Task to carry out:
Using the listing that follows, return every line with the word "components".

Dataset entries:
• • • • • • •

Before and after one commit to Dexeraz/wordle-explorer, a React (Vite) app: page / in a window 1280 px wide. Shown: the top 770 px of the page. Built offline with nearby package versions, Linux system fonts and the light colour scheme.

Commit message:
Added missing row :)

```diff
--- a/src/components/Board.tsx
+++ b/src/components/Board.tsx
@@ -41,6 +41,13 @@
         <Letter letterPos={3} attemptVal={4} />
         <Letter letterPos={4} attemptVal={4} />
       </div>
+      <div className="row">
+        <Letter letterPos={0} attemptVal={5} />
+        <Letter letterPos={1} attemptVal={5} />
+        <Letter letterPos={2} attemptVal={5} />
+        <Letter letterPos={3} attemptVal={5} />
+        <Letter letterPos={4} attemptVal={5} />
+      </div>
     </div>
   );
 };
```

• • • • • • •

Your solution:
--- a/src/components/Board.tsx
+++ b/src/components/Board.tsx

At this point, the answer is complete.